The public and private sectors collaborated to organize the event with jobs in a variety of fields on offer, including tourism, IT, construction, medicine, and supermarket chains. 

The turnout was greater than the organizers had expected and Christian Henkes, spokesperson for Germany's Federal Employment Agency, told Al Jazeera that there is a “huge willingness” among these people to find a job.

Fadi Salem, a teacher and refugee from Syria, told Ruptly that as a teacher he hopes to secure work in education, but without changes to Germany’s language requirements, he will have trouble finding a job.

“It is better if Germany helps us as refugees by lowering their needs a little bit. To make it a little bit easier,” Salem said. “I’m hopeful, but every step here is hard. I’m a refugee, and I think it is very hard.”

Henkes said there is also a “big interest” among employers to “give these people a chance in the country”, which was reaffirmed by Ekkehard Streletzki, the owner of the Estrel Hotel where the event was being held.

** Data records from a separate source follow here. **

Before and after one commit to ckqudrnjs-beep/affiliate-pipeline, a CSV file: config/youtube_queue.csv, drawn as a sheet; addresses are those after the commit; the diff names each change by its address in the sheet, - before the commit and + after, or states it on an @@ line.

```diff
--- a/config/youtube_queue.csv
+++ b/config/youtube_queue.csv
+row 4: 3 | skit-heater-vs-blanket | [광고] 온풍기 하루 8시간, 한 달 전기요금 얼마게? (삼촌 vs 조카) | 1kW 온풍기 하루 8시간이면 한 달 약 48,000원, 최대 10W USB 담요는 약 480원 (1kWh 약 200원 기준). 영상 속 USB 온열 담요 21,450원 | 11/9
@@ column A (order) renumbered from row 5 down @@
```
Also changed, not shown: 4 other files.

“Nobody will work for only one euro anymore, not even a refugee. I can’t imagine such a thing,” Streletzki told Ruptly. “They should be paid appropriately as is normal in Germany. Otherwise they will not be able to pay their rents and to live. They have to be capable of helping their families subsist.”

Such sentiments were also echoed by hotel owner Stephan Kuehne, who told AFP that due to a shortage of young people in Germany they had a number of positions to fill. 

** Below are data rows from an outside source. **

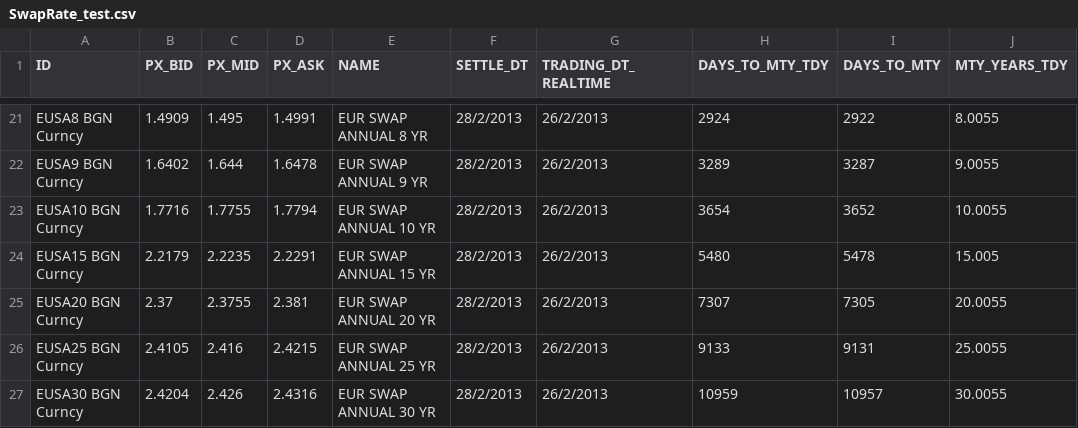
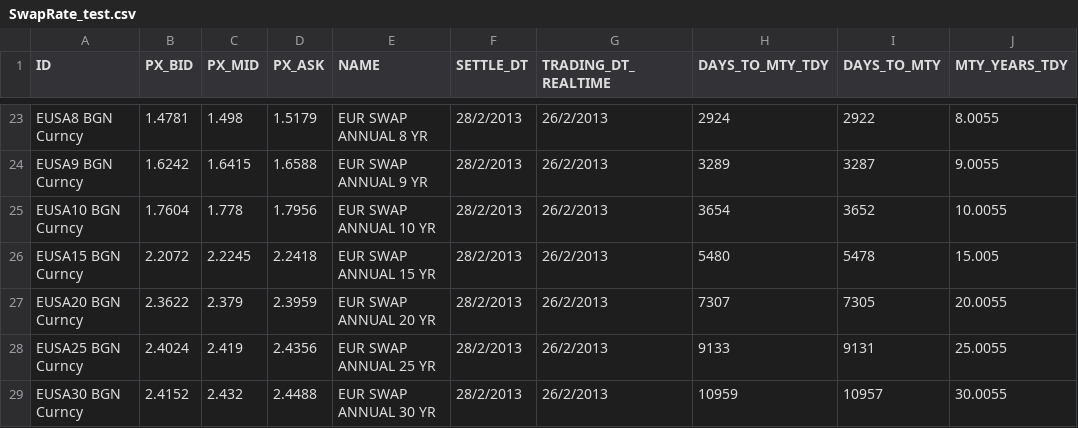
Before and after one commit to michaelhukun/DymonRepo, a CSV file: DymonProject/DymonProject/SwapRate_test.csv, drawn as a sheet; only a part is shown, gaps mark what is left out; addresses are those after the commit; the diff covers the shown part only; the diff names each change by its address in the sheet, - before the commit and + after, or states it on an @@ line.

```diff
--- a/DymonProject/DymonProject/SwapRate_test.csv
+++ b/DymonProject/DymonProject/SwapRate_test.csv
-B23 (PX_BID): 1.4909
+B23 (PX_BID): 1.4781
-C23 (PX_MID): 1.495
+C23 (PX_MID): 1.498
-D23 (PX_ASK): 1.4991
+D23 (PX_ASK): 1.5179
-B24 (PX_BID): 1.6402
+B24 (PX_BID): 1.6242
-C24 (PX_MID): 1.644
+C24 (PX_MID): 1.6415
-D24 (PX_ASK): 1.6478
+D24 (PX_ASK): 1.6588
-B25 (PX_BID): 1.7716
+B25 (PX_BID): 1.7604
-C25 (PX_MID): 1.7755
+C25 (PX_MID): 1.778
-D25 (PX_ASK): 1.7794
+D25 (PX_ASK): 1.7956
-B26 (PX_BID): 2.2179
+B26 (PX_BID): 2.2072
-C26 (PX_MID): 2.2235
+C26 (PX_MID): 2.2245
-D26 (PX_ASK): 2.2291
+D26 (PX_ASK): 2.2418
-B27 (PX_BID): 2.37
+B27 (PX_BID): 2.3622
-C27 (PX_MID): 2.3755
+C27 (PX_MID): 2.379
-D27 (PX_ASK): 2.381
+D27 (PX_ASK): 2.3959
-B28 (PX_BID): 2.4105
+B28 (PX_BID): 2.4024
-C28 (PX_MID): 2.416
+C28 (PX_MID): 2.419
-D28 (PX_ASK): 2.4215
+D28 (PX_ASK): 2.4356
-B29 (PX_BID): 2.4204
+B29 (PX_BID): 2.4152
-C29 (PX_MID): 2.426
+C29 (PX_MID): 2.432
-D29 (PX_ASK): 2.4316
+D29 (PX_ASK): 2.4488
```
Also changed, not shown: 2 added rows and 30 edited cells elsewhere in this file.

The question of the refugee status of potential employees was secondary, Kuehne explained, as long as they had the right qualifications and were motivated.

Around 1.1 million asylum seekers entered Germany in 2015, although 130,000 migrants who officially entered Germany in 2015 never turned up at the accommodation provided for them.

Frans Timmerman, vice president of the European Commission, said in January that over half of those traveling to Europe were from countries “where you can assume they have no reason whatsoever to ask for refugee status” and they were seeking better economic prospects.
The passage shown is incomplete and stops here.